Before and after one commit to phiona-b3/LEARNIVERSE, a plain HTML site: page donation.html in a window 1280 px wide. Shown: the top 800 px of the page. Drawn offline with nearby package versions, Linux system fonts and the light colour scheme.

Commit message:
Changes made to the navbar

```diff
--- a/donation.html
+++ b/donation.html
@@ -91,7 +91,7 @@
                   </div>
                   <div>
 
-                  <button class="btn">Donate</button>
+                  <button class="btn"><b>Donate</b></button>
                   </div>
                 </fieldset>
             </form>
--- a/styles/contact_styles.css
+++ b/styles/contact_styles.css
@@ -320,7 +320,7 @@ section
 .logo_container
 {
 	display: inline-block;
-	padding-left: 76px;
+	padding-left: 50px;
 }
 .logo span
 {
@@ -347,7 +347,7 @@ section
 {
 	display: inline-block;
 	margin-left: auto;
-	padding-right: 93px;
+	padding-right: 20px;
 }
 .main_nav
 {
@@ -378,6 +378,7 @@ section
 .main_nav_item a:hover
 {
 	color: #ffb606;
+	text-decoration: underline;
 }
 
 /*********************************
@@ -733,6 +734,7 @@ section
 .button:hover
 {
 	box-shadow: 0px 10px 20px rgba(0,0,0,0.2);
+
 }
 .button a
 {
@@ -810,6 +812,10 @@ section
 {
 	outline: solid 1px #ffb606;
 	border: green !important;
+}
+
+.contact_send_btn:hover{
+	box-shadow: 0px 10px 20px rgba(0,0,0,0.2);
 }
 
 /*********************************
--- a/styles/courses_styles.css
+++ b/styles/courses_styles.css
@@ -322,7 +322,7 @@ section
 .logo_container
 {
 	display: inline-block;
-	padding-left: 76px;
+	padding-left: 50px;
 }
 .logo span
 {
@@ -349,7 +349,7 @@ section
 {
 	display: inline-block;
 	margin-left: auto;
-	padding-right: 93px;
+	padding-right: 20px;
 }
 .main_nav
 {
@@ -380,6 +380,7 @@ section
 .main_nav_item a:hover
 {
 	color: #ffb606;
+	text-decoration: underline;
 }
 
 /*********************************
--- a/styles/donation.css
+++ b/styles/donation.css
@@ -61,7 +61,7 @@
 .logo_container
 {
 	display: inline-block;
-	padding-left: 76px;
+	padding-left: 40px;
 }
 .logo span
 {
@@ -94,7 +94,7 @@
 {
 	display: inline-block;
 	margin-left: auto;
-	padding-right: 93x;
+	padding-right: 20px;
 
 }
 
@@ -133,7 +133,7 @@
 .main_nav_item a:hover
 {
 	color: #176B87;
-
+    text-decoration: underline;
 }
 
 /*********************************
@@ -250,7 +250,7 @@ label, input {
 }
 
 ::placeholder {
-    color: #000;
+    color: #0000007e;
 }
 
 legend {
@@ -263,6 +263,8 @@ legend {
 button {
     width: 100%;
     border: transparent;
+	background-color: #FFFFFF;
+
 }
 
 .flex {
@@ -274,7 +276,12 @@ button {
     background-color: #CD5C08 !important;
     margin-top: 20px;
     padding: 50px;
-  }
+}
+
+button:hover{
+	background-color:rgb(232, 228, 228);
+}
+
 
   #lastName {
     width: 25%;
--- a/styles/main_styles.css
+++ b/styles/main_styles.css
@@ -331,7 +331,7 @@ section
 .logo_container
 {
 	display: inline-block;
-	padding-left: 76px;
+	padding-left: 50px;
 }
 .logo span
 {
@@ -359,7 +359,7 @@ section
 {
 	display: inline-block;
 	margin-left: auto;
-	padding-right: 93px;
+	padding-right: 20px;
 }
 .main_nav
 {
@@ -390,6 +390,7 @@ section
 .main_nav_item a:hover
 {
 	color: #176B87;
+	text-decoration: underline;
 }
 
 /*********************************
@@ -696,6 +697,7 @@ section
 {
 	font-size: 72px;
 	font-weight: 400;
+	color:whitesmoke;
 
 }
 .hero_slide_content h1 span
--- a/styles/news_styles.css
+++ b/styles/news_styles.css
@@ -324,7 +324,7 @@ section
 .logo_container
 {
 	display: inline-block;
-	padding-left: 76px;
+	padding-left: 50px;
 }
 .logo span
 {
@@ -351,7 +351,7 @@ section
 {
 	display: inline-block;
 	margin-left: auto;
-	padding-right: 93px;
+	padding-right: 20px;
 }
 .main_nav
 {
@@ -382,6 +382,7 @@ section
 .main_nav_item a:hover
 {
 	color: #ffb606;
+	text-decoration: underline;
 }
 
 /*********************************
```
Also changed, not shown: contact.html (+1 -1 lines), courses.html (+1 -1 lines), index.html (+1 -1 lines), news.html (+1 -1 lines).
★ ★ ★ ★ ★
■ Exercise aim:
All of the records above should be copied exactly.

■ Your response:
Before and after one commit to phiona-b3/LEARNIVERSE, a plain HTML site: page donation.html in a window 1280 px wide. Shown: the top 800 px of the page. Drawn offline with nearby package versions, Linux system fonts and the light colour scheme.

Commit message:
Changes made to the navbar

```diff
--- a/donation.html
+++ b/donation.html
@@ -91,7 +91,7 @@
                   </div>
                   <div>
 
-                  <button class="btn">Donate</button>
+                  <button class="btn"><b>Donate</b></button>
                   </div>
                 </fieldset>
             </form>
--- a/styles/contact_styles.css
+++ b/styles/contact_styles.css
@@ -320,7 +320,7 @@ section
 .logo_container
 {
 	display: inline-block;
-	padding-left: 76px;
+	padding-left: 50px;
 }
 .logo span
 {
@@ -347,7 +347,7 @@ section
 {
 	display: inline-block;
 	margin-left: auto;
-	padding-right: 93px;
+	padding-right: 20px;
 }
 .main_nav
 {
@@ -378,6 +378,7 @@ section
 .main_nav_item a:hover
 {
 	color: #ffb606;
+	text-decoration: underline;
 }
 
 /*********************************
@@ -733,6 +734,7 @@ section
 .button:hover
 {
 	box-shadow: 0px 10px 20px rgba(0,0,0,0.2);
+
 }
 .button a
 {
@@ -810,6 +812,10 @@ section
 {
 	outline: solid 1px #ffb606;
 	border: green !important;
+}
+
+.contact_send_btn:hover{
+	box-shadow: 0px 10px 20px rgba(0,0,0,0.2);
 }
 
 /*********************************
--- a/styles/courses_styles.css
+++ b/styles/courses_styles.css
@@ -322,7 +322,7 @@ section
 .logo_container
 {
 	display: inline-block;
-	padding-left: 76px;
+	padding-left: 50px;
 }
 .logo span
 {
@@ -349,7 +349,7 @@ section
 {
 	display: inline-block;
 	margin-left: auto;
-	padding-right: 93px;
+	padding-right: 20px;
 }
 .main_nav
 {
@@ -380,6 +380,7 @@ section
 .main_nav_item a:hover
 {
 	color: #ffb606;
+	text-decoration: underline;
 }
 
 /*********************************
--- a/styles/donation.css
+++ b/styles/donation.css
@@ -61,7 +61,7 @@
 .logo_container
 {
 	display: inline-block;
-	padding-left: 76px;
+	padding-left: 40px;
 }
 .logo span
 {
@@ -94,7 +94,7 @@
 {
 	display: inline-block;
 	margin-left: auto;
-	padding-right: 93x;
+	padding-right: 20px;
 
 }
 
@@ -133,7 +133,7 @@
 .main_nav_item a:hover
 {
 	color: #176B87;
-
+    text-decoration: underline;
 }
 
 /*********************************
@@ -250,7 +250,7 @@ label, input {
 }
 
 ::placeholder {
-    color: #000;
+    color: #0000007e;
 }
 
 legend {
@@ -263,6 +263,8 @@ legend {
 button {
     width: 100%;
     border: transparent;
+	background-color: #FFFFFF;
+
 }
 
 .flex {
@@ -274,7 +276,12 @@ button {
     background-color: #CD5C08 !important;
     margin-top: 20px;
     padding: 50px;
-  }
+}
+
+button:hover{
+	background-color:rgb(232, 228, 228);
+}
+
 
   #lastName {
     width: 25%;
--- a/styles/main_styles.css
+++ b/styles/main_styles.css
@@ -331,7 +331,7 @@ section
 .logo_container
 {
 	display: inline-block;
-	padding-left: 76px;
+	padding-left: 50px;
 }
 .logo span
 {
@@ -359,7 +359,7 @@ section
 {
 	display: inline-block;
 	margin-left: auto;
-	padding-right: 93px;
+	padding-right: 20px;
 }
 .main_nav
 {
@@ -390,6 +390,7 @@ section
 .main_nav_item a:hover
 {
 	color: #176B87;
+	text-decoration: underline;
 }
 
 /*********************************
@@ -696,6 +697,7 @@ section
 {
 	font-size: 72px;
 	font-weight: 400;
+	color:whitesmoke;
 
 }
 .hero_slide_content h1 span
--- a/styles/news_styles.css
+++ b/styles/news_styles.css
@@ -324,7 +324,7 @@ section
 .logo_container
 {
 	display: inline-block;
-	padding-left: 76px;
+	padding-left: 50px;
 }
 .logo span
 {
@@ -351,7 +351,7 @@ section
 {
 	display: inline-block;
 	margin-left: auto;
-	padding-right: 93px;
+	padding-right: 20px;
 }
 .main_nav
 {
@@ -382,6 +382,7 @@ section
 .main_nav_item a:hover
 {
 	color: #ffb606;
+	text-decoration: underline;
 }
 
 /*********************************
```
Also changed, not shown: contact.html (+1 -1 lines), courses.html (+1 -1 lines), index.html (+1 -1 lines), news.html (+1 -1 lines).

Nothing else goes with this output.